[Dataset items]
—————

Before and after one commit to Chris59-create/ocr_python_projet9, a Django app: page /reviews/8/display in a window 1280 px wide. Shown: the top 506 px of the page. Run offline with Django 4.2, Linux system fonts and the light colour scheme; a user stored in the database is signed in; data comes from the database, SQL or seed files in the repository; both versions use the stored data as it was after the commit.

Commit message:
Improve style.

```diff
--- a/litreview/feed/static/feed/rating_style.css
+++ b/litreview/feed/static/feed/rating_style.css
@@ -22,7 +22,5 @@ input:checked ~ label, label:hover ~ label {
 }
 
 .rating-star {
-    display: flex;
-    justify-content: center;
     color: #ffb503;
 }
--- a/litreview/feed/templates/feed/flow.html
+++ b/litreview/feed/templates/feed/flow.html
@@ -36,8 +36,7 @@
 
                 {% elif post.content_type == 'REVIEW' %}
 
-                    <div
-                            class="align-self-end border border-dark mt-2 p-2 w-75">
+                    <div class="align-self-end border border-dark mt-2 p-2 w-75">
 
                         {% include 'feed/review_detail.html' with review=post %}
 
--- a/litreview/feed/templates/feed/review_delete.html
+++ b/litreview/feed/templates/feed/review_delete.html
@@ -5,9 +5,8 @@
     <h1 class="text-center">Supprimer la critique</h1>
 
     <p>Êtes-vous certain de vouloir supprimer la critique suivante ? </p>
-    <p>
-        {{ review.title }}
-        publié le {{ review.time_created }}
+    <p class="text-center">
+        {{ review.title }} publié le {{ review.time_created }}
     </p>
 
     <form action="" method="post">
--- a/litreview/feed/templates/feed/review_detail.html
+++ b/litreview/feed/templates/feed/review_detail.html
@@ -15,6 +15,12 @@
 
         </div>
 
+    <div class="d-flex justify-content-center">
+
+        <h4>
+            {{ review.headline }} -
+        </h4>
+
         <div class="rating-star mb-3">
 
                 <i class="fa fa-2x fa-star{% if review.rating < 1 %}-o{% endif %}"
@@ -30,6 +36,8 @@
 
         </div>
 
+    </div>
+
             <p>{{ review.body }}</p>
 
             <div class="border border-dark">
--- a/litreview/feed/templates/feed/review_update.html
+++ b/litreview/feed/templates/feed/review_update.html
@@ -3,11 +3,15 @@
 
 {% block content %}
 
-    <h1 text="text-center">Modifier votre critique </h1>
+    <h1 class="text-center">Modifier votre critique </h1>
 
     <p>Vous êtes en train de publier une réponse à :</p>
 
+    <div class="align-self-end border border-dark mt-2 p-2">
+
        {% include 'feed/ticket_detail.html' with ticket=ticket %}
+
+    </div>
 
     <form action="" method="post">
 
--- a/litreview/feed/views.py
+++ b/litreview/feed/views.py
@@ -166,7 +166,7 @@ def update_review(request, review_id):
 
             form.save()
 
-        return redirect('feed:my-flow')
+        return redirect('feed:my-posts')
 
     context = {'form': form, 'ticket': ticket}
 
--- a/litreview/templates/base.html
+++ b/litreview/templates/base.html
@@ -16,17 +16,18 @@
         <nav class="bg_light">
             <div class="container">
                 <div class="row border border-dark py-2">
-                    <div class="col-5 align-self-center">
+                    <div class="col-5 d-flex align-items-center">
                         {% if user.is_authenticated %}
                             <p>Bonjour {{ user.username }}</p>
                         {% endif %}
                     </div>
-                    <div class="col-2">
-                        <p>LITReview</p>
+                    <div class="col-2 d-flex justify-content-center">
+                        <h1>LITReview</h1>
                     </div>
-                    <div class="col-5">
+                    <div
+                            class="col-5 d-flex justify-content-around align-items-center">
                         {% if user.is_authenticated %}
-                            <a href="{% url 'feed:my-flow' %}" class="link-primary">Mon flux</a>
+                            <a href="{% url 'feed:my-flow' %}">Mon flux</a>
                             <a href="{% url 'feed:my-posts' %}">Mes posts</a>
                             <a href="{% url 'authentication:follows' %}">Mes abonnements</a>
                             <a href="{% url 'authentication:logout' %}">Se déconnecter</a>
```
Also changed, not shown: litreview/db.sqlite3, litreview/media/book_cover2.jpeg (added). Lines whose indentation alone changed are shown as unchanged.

—————

◆ WHAT NEEDS TO BE DONE:
Nothing in the data may be left out. Copy all of it exactly.

◆ TASK RESULT:
Before and after one commit to Chris59-create/ocr_python_projet9, a Django app: page /reviews/8/display in a window 1280 px wide. Shown: the top 506 px of the page. Run offline with Django 4.2, Linux system fonts and the light colour scheme; a user stored in the database is signed in; data comes from the database, SQL or seed files in the repository; both versions use the stored data as it was after the commit.

Commit message:
Improve style.

```diff
--- a/litreview/feed/static/feed/rating_style.css
+++ b/litreview/feed/static/feed/rating_style.css
@@ -22,7 +22,5 @@ input:checked ~ label, label:hover ~ label {
 }
 
 .rating-star {
-    display: flex;
-    justify-content: center;
     color: #ffb503;
 }
--- a/litreview/feed/templates/feed/flow.html
+++ b/litreview/feed/templates/feed/flow.html
@@ -36,8 +36,7 @@
 
                 {% elif post.content_type == 'REVIEW' %}
 
-                    <div
-                            class="align-self-end border border-dark mt-2 p-2 w-75">
+                    <div class="align-self-end border border-dark mt-2 p-2 w-75">
 
                         {% include 'feed/review_detail.html' with review=post %}
 
--- a/litreview/feed/templates/feed/review_delete.html
+++ b/litreview/feed/templates/feed/review_delete.html
@@ -5,9 +5,8 @@
     <h1 class="text-center">Supprimer la critique</h1>
 
     <p>Êtes-vous certain de vouloir supprimer la critique suivante ? </p>
-    <p>
-        {{ review.title }}
-        publié le {{ review.time_created }}
+    <p class="text-center">
+        {{ review.title }} publié le {{ review.time_created }}
     </p>
 
     <form action="" method="post">
--- a/litreview/feed/templates/feed/review_detail.html
+++ b/litreview/feed/templates/feed/review_detail.html
@@ -15,6 +15,12 @@
 
         </div>
 
+    <div class="d-flex justify-content-center">
+
+        <h4>
+            {{ review.headline }} -
+        </h4>
+
         <div class="rating-star mb-3">
 
                 <i class="fa fa-2x fa-star{% if review.rating < 1 %}-o{% endif %}"
@@ -30,6 +36,8 @@
 
         </div>
 
+    </div>
+
             <p>{{ review.body }}</p>
 
             <div class="border border-dark">
--- a/litreview/feed/templates/feed/review_update.html
+++ b/litreview/feed/templates/feed/review_update.html
@@ -3,11 +3,15 @@
 
 {% block content %}
 
-    <h1 text="text-center">Modifier votre critique </h1>
+    <h1 class="text-center">Modifier votre critique </h1>
 
     <p>Vous êtes en train de publier une réponse à :</p>
 
+    <div class="align-self-end border border-dark mt-2 p-2">
+
        {% include 'feed/ticket_detail.html' with ticket=ticket %}
+
+    </div>
 
     <form action="" method="post">
 
--- a/litreview/feed/views.py
+++ b/litreview/feed/views.py
@@ -166,7 +166,7 @@ def update_review(request, review_id):
 
             form.save()
 
-        return redirect('feed:my-flow')
+        return redirect('feed:my-posts')
 
     context = {'form': form, 'ticket': ticket}
 
--- a/litreview/templates/base.html
+++ b/litreview/templates/base.html
@@ -16,17 +16,18 @@
         <nav class="bg_light">
             <div class="container">
                 <div class="row border border-dark py-2">
-                    <div class="col-5 align-self-center">
+                    <div class="col-5 d-flex align-items-center">
                         {% if user.is_authenticated %}
                             <p>Bonjour {{ user.username }}</p>
                         {% endif %}
                     </div>
-                    <div class="col-2">
-                        <p>LITReview</p>
+                    <div class="col-2 d-flex justify-content-center">
+                        <h1>LITReview</h1>
                     </div>
-                    <div class="col-5">
+                    <div
+                            class="col-5 d-flex justify-content-around align-items-center">
                         {% if user.is_authenticated %}
-                            <a href="{% url 'feed:my-flow' %}" class="link-primary">Mon flux</a>
+                            <a href="{% url 'feed:my-flow' %}">Mon flux</a>
                             <a href="{% url 'feed:my-posts' %}">Mes posts</a>
                             <a href="{% url 'authentication:follows' %}">Mes abonnements</a>
                             <a href="{% url 'authentication:logout' %}">Se déconnecter</a>
```
Also changed, not shown: litreview/db.sqlite3, litreview/media/book_cover2.jpeg (added). Lines whose indentation alone changed are shown as unchanged.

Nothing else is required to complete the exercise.